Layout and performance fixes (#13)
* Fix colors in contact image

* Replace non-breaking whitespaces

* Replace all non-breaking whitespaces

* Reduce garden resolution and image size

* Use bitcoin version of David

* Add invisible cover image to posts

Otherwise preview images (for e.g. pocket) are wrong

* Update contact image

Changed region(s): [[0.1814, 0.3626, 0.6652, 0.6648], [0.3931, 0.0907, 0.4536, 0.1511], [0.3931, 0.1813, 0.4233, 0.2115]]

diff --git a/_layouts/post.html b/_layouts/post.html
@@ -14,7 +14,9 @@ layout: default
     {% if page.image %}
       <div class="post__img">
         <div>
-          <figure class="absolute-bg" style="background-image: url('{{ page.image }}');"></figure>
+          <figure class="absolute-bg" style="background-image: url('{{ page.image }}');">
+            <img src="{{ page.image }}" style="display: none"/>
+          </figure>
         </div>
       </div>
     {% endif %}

▶ [REQUIRED ACTION] Type the entries out again so that they match exactly.

▶ [ANSWER TO THE PROBLEM]
Layout and performance fixes (#13)
* Fix colors in contact image

* Replace non-breaking whitespaces

* Replace all non-breaking whitespaces

* Reduce garden resolution and image size

* Use bitcoin version of David

* Add invisible cover image to posts

Otherwise preview images (for e.g. pocket) are wrong

* Update contact image

Changed region(s): [[0.1814, 0.3626, 0.6652, 0.6648], [0.3931, 0.0907, 0.4536, 0.1511], [0.3931, 0.1813, 0.4233, 0.2115]]

diff --git a/_layouts/post.html b/_layouts/post.html
@@ -14,7 +14,9 @@ layout: default
     {% if page.image %}
       <div class="post__img">
         <div>
-          <figure class="absolute-bg" style="background-image: url('{{ page.image }}');"></figure>
+          <figure class="absolute-bg" style="background-image: url('{{ page.image }}');">
+            <img src="{{ page.image }}" style="display: none"/>
+          </figure>
         </div>
       </div>
     {% endif %}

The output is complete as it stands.